Raikou 2
Original Armor
Voiced By:
  • Raiko
  • Zaruba
  • Garoken (牙狼剣 Garōken, Fanged Wolf Sword)

Raiko is a Makai Knight, inheriting title and armor of Garo the Golden Knight and protagonist in GARO: The Crimson Moon. His actual name is Minamoto no Yorimitsu (源 頼光).

Personality & CharacterEdit

Raikou is shown to be somewhat impulsive and naive, though deeply devoted to his duty as a Makai Knight to slay Horrors and protect people.

Skills & AbilitiesEdit

Tools & WeaponsEdit

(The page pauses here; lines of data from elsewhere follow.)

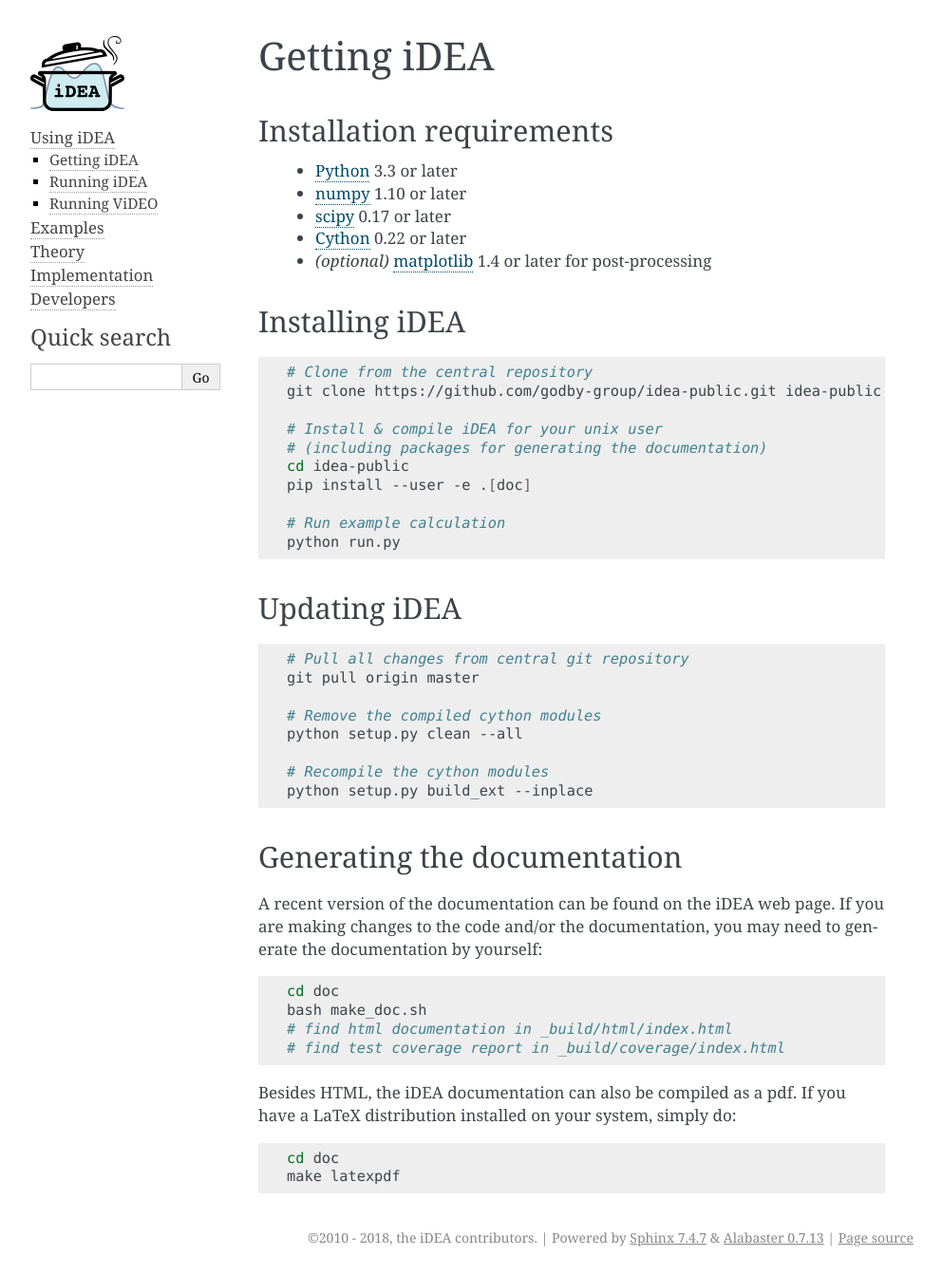
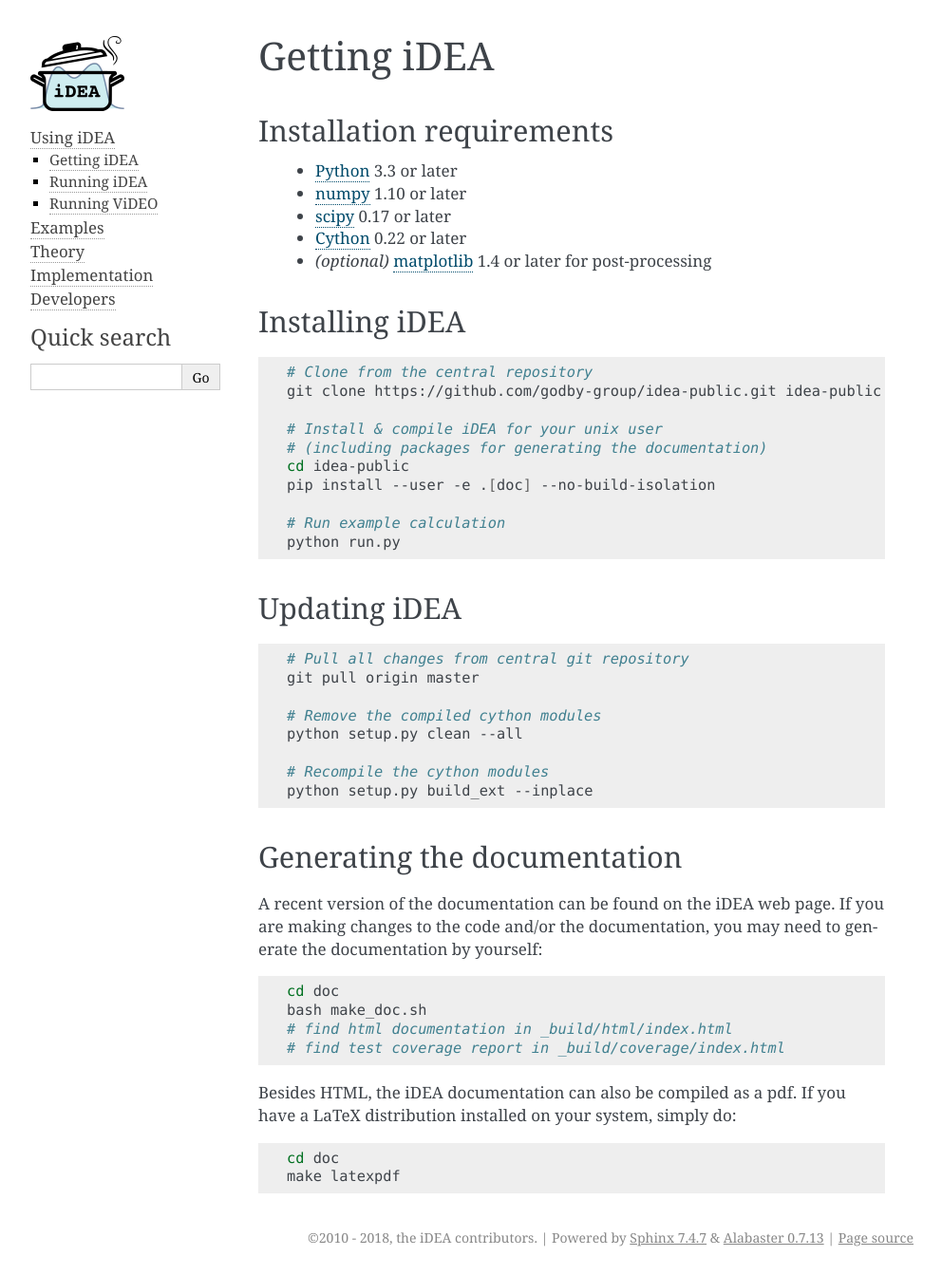
Before and after one commit to ltalirz/idea-public, a Sphinx documentation site: the page built from doc/tutorial/get.rst, in a window 1280 px wide. Shown: the whole page at 95% size, without its empty margins (148-1140 px from the left). Built offline with Sphinx 7.4.7, drawn with Linux system fonts in a browser that asks for light colours; pages that are not in the unit, such as notebooks, are missing from menus; the version number could not be read and is left out.

Commit message:
fix pip install issue
change pip install instructions to include workaround for
[pip issue 5317](https://github.com/pypa/pip/issues/5317)

```diff
--- a/doc/tutorial/get.rst
+++ b/doc/tutorial/get.rst
@@ -22,7 +22,7 @@ Installing iDEA
    # Install & compile iDEA for your unix user
    # (including packages for generating the documentation)
    cd idea-public
-   pip install --user -e .[doc]
+   pip install --user -e .[doc] --no-build-isolation
 
    # Run example calculation
    python run.py
```
Also changed, not shown: README.md (+1 -1 lines).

  • Garoken (牙狼剣 Garōken, Fanged Wolf Sword): A sword wielded by all Golden Knights. In normal conditions when Raikou possesses the sword, the Sword of Garo appears to be a plain light short katana.
  • Garo Armor: Donning the armor of Garo the Golden Knight, Raiko possesses all the strength and weaknesses of his predecessors, excluding the armor's 99.9-second time limit, as he already assumed the Lost Soul Beast Form at an early age and overcame the form in the past.


Prior to events of the series, Yorimitsu was exiled from his home at a young age in a bid to have the Garo armor pass to his half-brother Yorinobu, therefore putting the Golden Knight in the hands of the corrupt aristocrats. But the title of Garo ended up with Yorimitsu and he wandered the wilderness before he was found by the Makai Priestess Seimei in his armor's Lost Soul Beast form while covered in Horrors. Though Seimei manages to free Raikou while placing a seal on Zaruba to prevent the Makai Knight from using his armor without her permission, Raikou lost all memory of his life before being found by the Makai Priestess but gradually remembers his old life.

Pics GalleryEdit


  • Raikou is based on real-life historical figure Minamoto no Yorimitsu, also known as Minamoto no Raikō. Raikou served a regent of the Fujiwara clan and is well known for taking violent measures that the Fujiwara were themselves unable to take, usually accompanied by his four legendary retainers: Watanabe no Tsuna, Sakata no Kintoki, Urabe no Suetake, and Usui Sadamitsu. Yorimitsu is also featured in many Japanese folk tales like the legend of Shuten Douji and the tale of the Tsuchigumo.